ESI finished up 2016 with a number of notable projects. One project that got a lot of visibility (it was featured on the front page of the Star Tribune), was the design of the Smaaash go-kart track at the Mall of America. ESI teamed with Krech, O’Brien, Mueller & Associates (KOMA) in this fast-track effort to integrate the 1200-foot long, two-level track into the existing 4th floor structure.
Dr. Carl Nelson of ESI Engineering inspects the springs during installation.
Due to concerns that excessive vibration would be created by the go-karts, the team decided early on to elevate both levels of the track off of the existing composite steel floor and tie directly into the existing steel columns. This concept proved to be effective, but analysis showed that vibration caused by multiple karts at the top and bottom of the sloping ramps could still be an issue. The solution was to isolate both 90-foot ramps using heavy steel springs. This approach to vibration control has a long history, but requires special expertise and analysis to implement successfully.
The structure includes two 90-foot ramps connecting the two levels of the track.
Using a detailed finite element model of the entire track and the assumed dynamic loads of the go-karts, ESI determined the spring locations and properties that provided the required isolation.

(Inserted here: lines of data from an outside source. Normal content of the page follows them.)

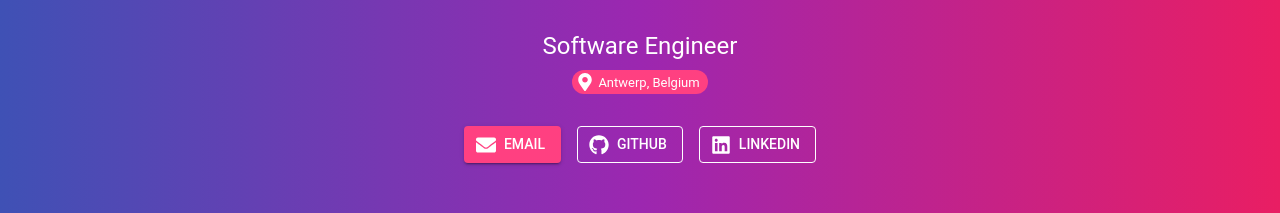
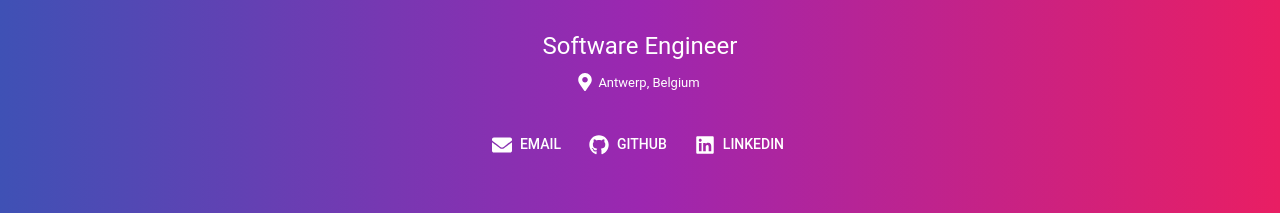
Before and after one commit to noahg9/my-portfolio, a React (Vite) app: page / in a window 1280 px wide. Shown: the part 191-404 px from the top of the page. Built offline with nearby package versions, Linux system fonts and the light colour scheme.

Commit message:
Update social buttons and location

```diff
--- a/src/App.tsx
+++ b/src/App.tsx
@@ -48,20 +48,29 @@ const App: React.FC = () => {
                     Software Engineer
                 </Typography>
                 <Stack direction="row" justifyContent="center" sx={{ mt: 1 }}>
-                    <Chip icon={<FaMapMarkerAlt />} label="Antwerp, Belgium" size="small" color="secondary" />
+                    <Chip
+                        icon={<FaMapMarkerAlt />}
+                        label="Antwerp, Belgium"
+                        size="small"
+                        sx={{
+                            bgcolor: "transparent",
+                            color: "white",
+                            "& .MuiChip-icon": { color: "inherit" },
+                        }}
+                    />
                 </Stack>
 
                 <Box sx={{ mt: 4, display: "flex", justifyContent: "center", gap: 2, flexWrap: "wrap" }}>
                     <Button
-                        variant="contained"
-                        color="secondary"
+                        variant="text"
+                        color="inherit"
                         href="mailto:noahguerin3@outlook.com"
                         startIcon={<FaEnvelope />}
                     >
                         Email
                     </Button>
                     <Button
-                        variant="outlined"
+                        variant="text"
                         color="inherit"
                         href="https://github.com/noahg9"
                         target="_blank"
@@ -70,7 +79,7 @@ const App: React.FC = () => {
                         GitHub
                     </Button>
                     <Button
-                        variant="outlined"
+                        variant="text"
                         color="inherit"
                         href="https://www.linkedin.com/in/noahguerin/"
                         target="_blank"
```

Concurrently, ESI worked with KOMA’s structural engineer, Matt Van Hoof to incorporate the springs into a structural design within the constraints imposed by the track’s construction and end use. Mason Industries, the spring supplier, provided valuable recommendations on the type of spring best suited for project. A total of 52 SLF-model springs provided the necessary stiffness and stability. In order to bridge the joint between the ramps and the fixed track structure, ESI designed a flexible strip fixed to each side of the gap, allowing the ramps to move while providing a smooth transition.
The ramps were constructed on temporary steel supports. Here the spring has been installed and the support is about to be removed.
Installation of the springs involved cooperation among general contractor Crawford Merz, Red Cedar Steel Erectors, Mason Industries’ local representative, and ESI. The installation was completed amidst a flurry of activity leading up the Smaaash grand opening on December 20, 2016. When the temporary steel supports were removed and two ramps were finally “floated” on the springs, it was still necessary to adjust each spring to achieve the proper height and distribution of loads. After a couple of late nights at the job site, the ramps were successfully floated and adjusted. The low natural frequency (less than 3 Hz) of the ramps could be readily felt by bouncing up and down on the balls on one’s feet. This attracted a lot of attention, as this structural behavior is outside of most people’s experience.
Joe of Red Cedar Erectors works on the spring installation.
The isolation worked perfectly. The ultimate test was the behavior of the ramps under real conditions with the entire fleet of go-karts on the track. With the naked eye, it could be seen that the ramps have just enough “give” to deflect a small but visible amount under the loads, thus providing effective isolation. The beauty of the design is that the acceleration associated with this motion is small enough to be imperceptible to the go-kart drivers.
As of the end of January, the track has been providing thrills for thousands of riders. ESI is ready for new challenging projects. While most projects do not make the front page of the newspaper, we like to think that every time we can help a client meet their goals, it’s a smash hit.